►

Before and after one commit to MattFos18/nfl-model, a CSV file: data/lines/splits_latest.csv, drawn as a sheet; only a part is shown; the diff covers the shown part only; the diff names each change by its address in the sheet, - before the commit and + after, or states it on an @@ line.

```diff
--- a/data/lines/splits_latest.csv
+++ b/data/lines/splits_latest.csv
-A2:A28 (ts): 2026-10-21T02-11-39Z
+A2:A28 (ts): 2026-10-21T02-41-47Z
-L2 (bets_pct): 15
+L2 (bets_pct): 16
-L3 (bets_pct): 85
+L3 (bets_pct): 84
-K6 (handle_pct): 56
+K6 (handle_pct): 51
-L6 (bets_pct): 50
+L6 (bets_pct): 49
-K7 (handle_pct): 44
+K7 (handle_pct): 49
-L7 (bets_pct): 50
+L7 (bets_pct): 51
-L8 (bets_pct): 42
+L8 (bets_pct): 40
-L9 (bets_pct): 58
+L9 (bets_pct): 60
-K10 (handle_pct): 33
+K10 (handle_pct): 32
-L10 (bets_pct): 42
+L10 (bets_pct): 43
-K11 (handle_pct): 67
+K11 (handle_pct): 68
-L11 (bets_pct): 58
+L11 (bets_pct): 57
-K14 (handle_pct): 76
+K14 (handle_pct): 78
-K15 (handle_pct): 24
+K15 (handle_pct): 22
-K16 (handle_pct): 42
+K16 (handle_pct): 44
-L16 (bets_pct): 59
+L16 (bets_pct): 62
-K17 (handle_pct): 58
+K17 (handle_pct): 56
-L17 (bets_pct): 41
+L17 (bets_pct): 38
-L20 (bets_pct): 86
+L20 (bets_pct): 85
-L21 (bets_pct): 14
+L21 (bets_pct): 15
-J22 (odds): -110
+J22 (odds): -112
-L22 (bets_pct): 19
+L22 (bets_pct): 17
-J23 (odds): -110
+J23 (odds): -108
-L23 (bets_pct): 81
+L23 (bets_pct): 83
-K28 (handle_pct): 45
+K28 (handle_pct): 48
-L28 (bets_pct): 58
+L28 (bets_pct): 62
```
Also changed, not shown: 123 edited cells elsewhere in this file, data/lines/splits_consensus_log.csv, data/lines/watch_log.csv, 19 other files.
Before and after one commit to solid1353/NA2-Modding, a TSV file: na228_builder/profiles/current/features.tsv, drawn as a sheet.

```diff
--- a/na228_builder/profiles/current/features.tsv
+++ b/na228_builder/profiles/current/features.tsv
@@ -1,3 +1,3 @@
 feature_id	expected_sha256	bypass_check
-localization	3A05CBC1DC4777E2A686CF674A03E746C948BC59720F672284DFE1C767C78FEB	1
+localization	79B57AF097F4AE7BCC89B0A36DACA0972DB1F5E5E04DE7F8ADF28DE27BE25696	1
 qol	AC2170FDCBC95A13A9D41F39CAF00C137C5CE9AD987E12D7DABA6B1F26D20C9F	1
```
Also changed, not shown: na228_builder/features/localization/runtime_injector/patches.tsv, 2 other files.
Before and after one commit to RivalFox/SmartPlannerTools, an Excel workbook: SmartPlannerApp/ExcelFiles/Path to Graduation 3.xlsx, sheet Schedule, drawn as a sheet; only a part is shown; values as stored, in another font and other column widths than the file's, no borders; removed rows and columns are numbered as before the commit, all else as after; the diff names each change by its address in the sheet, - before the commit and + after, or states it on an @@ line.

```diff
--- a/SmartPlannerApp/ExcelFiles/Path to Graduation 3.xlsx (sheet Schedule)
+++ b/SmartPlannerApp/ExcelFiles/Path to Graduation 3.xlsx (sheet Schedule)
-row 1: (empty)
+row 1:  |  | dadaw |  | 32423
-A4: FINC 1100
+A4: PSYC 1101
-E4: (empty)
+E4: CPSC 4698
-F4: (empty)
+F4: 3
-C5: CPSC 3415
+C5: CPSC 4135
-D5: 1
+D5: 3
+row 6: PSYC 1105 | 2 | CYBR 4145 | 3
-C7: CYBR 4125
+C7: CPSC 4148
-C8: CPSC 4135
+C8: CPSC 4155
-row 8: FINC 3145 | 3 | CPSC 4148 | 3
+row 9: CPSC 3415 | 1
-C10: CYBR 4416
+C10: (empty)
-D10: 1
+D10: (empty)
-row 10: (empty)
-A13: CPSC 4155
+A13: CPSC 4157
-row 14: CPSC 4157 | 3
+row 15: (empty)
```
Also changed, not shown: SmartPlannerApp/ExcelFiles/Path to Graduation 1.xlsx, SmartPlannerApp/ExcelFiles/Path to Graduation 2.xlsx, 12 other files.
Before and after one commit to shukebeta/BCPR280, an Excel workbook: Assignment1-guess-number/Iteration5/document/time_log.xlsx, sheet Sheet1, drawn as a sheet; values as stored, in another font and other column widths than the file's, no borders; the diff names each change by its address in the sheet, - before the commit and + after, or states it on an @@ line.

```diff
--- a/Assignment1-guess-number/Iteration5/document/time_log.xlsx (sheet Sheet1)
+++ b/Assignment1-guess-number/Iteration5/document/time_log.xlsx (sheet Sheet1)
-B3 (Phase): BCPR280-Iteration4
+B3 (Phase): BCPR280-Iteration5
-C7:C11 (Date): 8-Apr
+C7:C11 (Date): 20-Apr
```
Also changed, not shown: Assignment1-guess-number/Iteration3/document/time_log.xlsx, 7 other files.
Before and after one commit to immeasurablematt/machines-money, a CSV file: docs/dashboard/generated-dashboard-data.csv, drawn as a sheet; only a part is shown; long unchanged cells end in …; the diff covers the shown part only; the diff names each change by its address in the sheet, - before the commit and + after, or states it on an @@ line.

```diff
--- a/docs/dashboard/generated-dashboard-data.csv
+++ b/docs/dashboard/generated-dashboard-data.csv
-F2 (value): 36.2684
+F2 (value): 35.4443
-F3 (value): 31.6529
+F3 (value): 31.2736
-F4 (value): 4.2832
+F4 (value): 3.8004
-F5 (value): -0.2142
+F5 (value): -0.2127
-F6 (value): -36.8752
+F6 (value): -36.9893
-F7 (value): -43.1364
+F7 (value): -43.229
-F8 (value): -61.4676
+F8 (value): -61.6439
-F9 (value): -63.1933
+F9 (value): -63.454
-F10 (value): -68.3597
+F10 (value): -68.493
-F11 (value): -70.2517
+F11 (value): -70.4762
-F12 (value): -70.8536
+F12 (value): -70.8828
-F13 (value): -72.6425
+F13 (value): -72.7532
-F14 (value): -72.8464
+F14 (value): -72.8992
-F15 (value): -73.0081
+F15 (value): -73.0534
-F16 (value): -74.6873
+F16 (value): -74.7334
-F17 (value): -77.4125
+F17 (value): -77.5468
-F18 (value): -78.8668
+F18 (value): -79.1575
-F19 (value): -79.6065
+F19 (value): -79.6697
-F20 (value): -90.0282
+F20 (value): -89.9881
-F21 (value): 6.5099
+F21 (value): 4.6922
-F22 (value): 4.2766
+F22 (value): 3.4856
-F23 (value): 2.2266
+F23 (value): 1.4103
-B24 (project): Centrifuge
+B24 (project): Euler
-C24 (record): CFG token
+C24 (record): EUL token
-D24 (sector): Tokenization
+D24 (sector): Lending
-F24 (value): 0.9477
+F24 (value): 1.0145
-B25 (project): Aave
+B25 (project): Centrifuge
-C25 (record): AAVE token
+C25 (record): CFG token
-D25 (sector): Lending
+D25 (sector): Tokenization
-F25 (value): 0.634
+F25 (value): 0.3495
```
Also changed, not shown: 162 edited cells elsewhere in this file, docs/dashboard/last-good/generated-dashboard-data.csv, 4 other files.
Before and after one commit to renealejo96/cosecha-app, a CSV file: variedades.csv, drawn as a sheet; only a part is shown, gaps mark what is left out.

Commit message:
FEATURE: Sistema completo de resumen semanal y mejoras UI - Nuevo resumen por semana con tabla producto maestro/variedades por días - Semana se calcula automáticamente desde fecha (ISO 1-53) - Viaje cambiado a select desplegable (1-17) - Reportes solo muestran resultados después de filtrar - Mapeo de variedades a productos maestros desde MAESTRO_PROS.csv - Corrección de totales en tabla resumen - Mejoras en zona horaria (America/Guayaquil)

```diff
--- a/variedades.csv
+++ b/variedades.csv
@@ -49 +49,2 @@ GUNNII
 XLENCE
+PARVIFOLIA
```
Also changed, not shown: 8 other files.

◄

AIM OF THE EXERCISE
Which lines of the listing include the string "drawn"? Pull them out.

SOLUTION BELOW
Before and after one commit to MattFos18/nfl-model, a CSV file: data/lines/splits_latest.csv, drawn as a sheet; only a part is shown; the diff covers the shown part only; the diff names each change by its address in the sheet, - before the commit and + after, or states it on an @@ line.
Before and after one commit to solid1353/NA2-Modding, a TSV file: na228_builder/profiles/current/features.tsv, drawn as a sheet.
Before and after one commit to RivalFox/SmartPlannerTools, an Excel workbook: SmartPlannerApp/ExcelFiles/Path to Graduation 3.xlsx, sheet Schedule, drawn as a sheet; only a part is shown; values as stored, in another font and other column widths than the file's, no borders; removed rows and columns are numbered as before the commit, all else as after; the diff names each change by its address in the sheet, - before the commit and + after, or states it on an @@ line.
Before and after one commit to shukebeta/BCPR280, an Excel workbook: Assignment1-guess-number/Iteration5/document/time_log.xlsx, sheet Sheet1, drawn as a sheet; values as stored, in another font and other column widths than the file's, no borders; the diff names each change by its address in the sheet, - before the commit and + after, or states it on an @@ line.
Before and after one commit to immeasurablematt/machines-money, a CSV file: docs/dashboard/generated-dashboard-data.csv, drawn as a sheet; only a part is shown; long unchanged cells end in …; the diff covers the shown part only; the diff names each change by its address in the sheet, - before the commit and + after, or states it on an @@ line.
Before and after one commit to renealejo96/cosecha-app, a CSV file: variedades.csv, drawn as a sheet; only a part is shown, gaps mark what is left out.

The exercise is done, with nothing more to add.